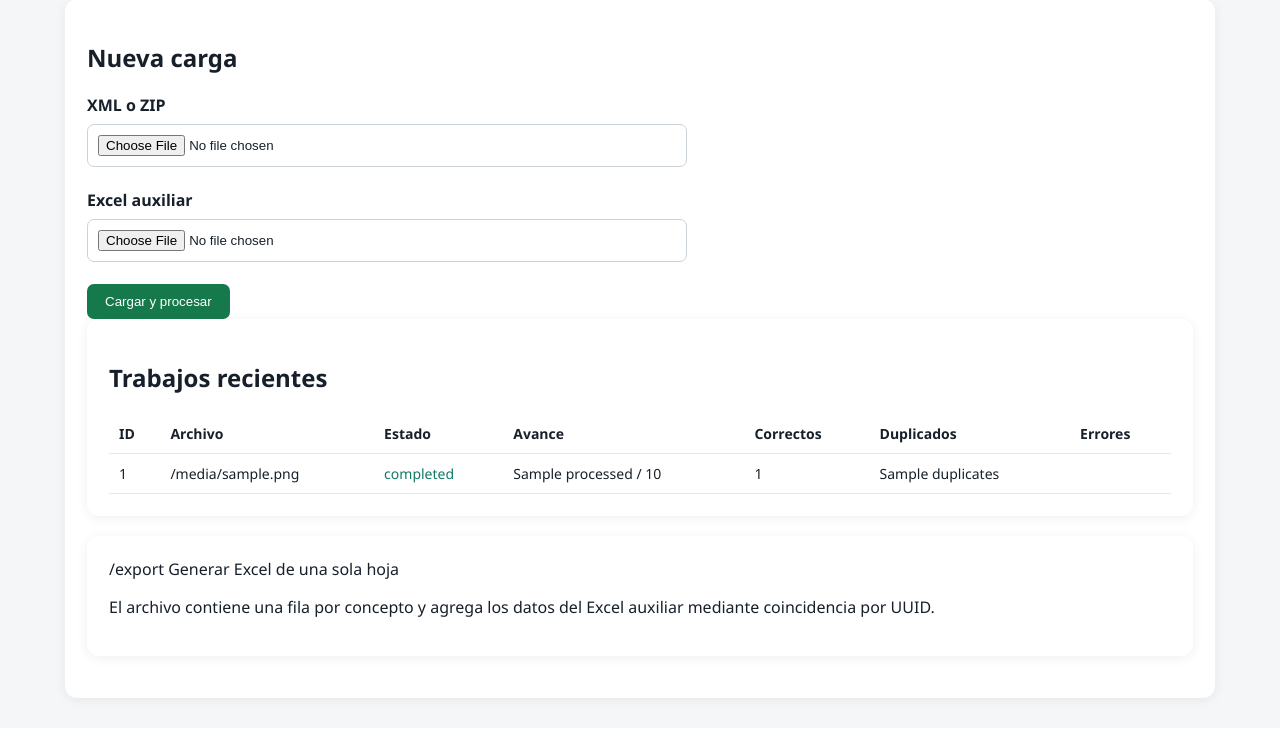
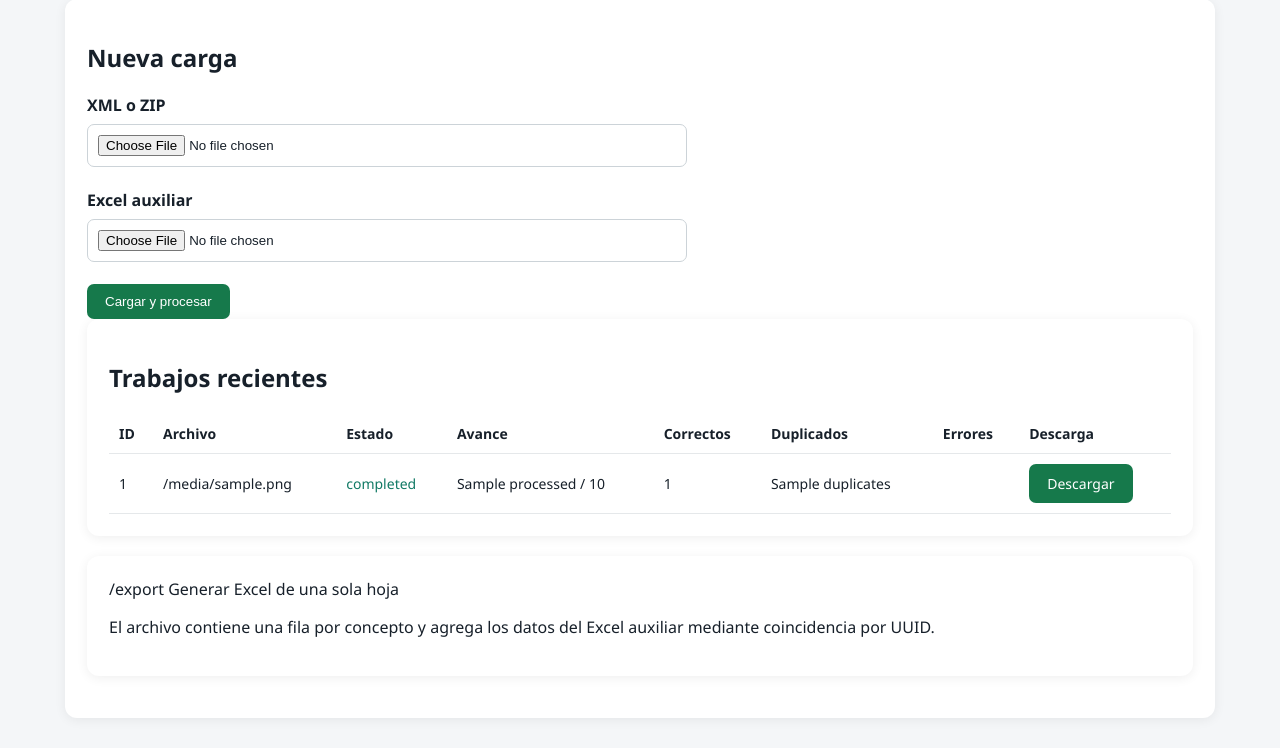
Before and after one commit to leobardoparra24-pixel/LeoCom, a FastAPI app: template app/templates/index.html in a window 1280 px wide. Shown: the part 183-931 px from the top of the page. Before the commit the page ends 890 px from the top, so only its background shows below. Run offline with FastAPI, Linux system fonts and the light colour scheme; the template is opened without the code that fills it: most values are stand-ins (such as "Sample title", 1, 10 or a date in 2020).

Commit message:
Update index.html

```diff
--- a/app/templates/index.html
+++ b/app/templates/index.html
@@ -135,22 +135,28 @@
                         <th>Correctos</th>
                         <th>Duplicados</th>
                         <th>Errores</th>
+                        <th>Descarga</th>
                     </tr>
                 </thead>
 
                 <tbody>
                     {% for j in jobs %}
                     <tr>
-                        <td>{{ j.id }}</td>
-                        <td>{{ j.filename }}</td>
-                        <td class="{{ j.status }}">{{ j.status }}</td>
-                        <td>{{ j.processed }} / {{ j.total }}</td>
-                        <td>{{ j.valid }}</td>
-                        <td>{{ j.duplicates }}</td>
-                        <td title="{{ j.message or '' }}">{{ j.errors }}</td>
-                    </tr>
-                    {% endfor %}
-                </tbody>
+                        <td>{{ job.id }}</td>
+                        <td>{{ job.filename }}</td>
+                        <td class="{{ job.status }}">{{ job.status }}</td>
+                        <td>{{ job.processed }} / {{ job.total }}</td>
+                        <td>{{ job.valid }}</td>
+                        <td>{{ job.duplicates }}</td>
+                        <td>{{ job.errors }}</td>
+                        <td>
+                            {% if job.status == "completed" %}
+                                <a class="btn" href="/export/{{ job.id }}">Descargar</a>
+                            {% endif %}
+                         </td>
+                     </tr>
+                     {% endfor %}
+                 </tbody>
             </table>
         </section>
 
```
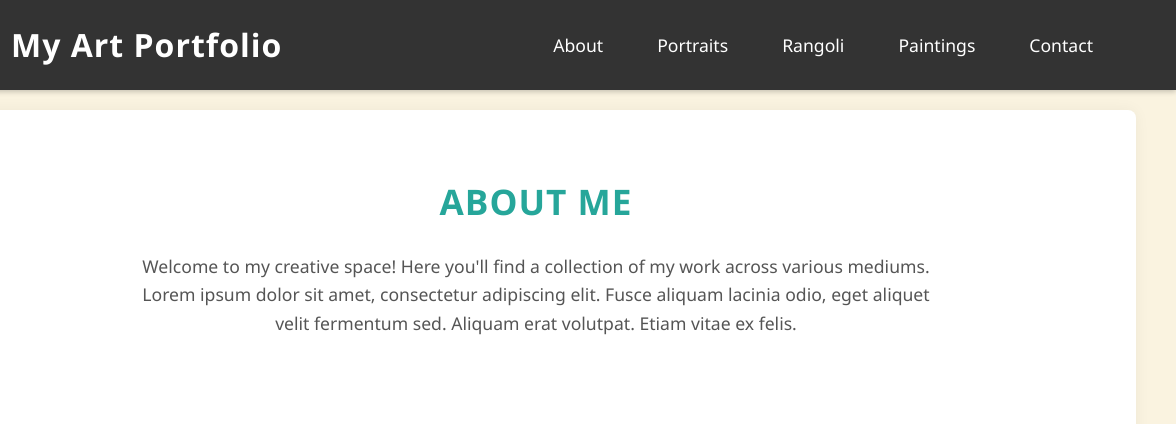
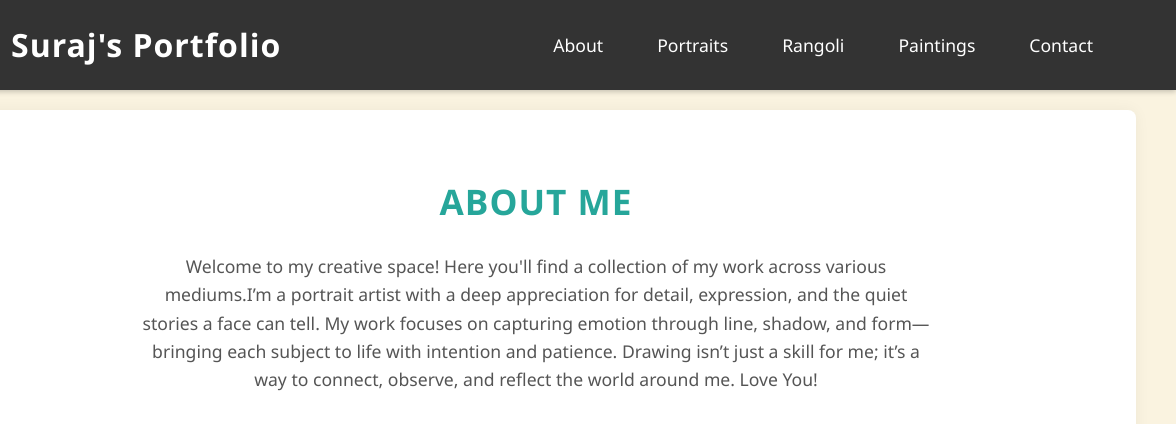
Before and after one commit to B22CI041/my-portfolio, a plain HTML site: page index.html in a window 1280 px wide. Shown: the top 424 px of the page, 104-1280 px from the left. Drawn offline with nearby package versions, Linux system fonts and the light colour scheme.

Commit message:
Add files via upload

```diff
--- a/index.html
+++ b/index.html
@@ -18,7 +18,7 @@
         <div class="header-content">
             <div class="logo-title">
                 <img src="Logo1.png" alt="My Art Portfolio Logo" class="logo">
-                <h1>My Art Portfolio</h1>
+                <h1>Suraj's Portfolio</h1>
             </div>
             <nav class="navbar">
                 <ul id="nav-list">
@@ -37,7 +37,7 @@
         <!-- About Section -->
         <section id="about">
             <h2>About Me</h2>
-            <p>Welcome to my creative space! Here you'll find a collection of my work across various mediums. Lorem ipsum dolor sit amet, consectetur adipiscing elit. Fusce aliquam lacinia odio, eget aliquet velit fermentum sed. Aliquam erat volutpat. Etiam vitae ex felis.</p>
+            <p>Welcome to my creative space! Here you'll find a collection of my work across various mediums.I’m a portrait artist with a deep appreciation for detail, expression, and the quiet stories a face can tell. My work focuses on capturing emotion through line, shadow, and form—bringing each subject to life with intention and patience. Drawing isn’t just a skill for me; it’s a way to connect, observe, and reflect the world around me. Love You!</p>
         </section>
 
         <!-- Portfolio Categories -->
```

> [ACTIVITY]: Only lines holding the word "html" are wanted, so copy each of them from the records above.

> [ANSWER TO THIS TASK]:
Before and after one commit to leobardoparra24-pixel/LeoCom, a FastAPI app: template app/templates/index.html in a window 1280 px wide. Shown: the part 183-931 px from the top of the page. Before the commit the page ends 890 px from the top, so only its background shows below. Run offline with FastAPI, Linux system fonts and the light colour scheme; the template is opened without the code that fills it: most values are stand-ins (such as "Sample title", 1, 10 or a date in 2020).
Update index.html
--- a/app/templates/index.html
+++ b/app/templates/index.html
Before and after one commit to B22CI041/my-portfolio, a plain HTML site: page index.html in a window 1280 px wide. Shown: the top 424 px of the page, 104-1280 px from the left. Drawn offline with nearby package versions, Linux system fonts and the light colour scheme.
--- a/index.html
+++ b/index.html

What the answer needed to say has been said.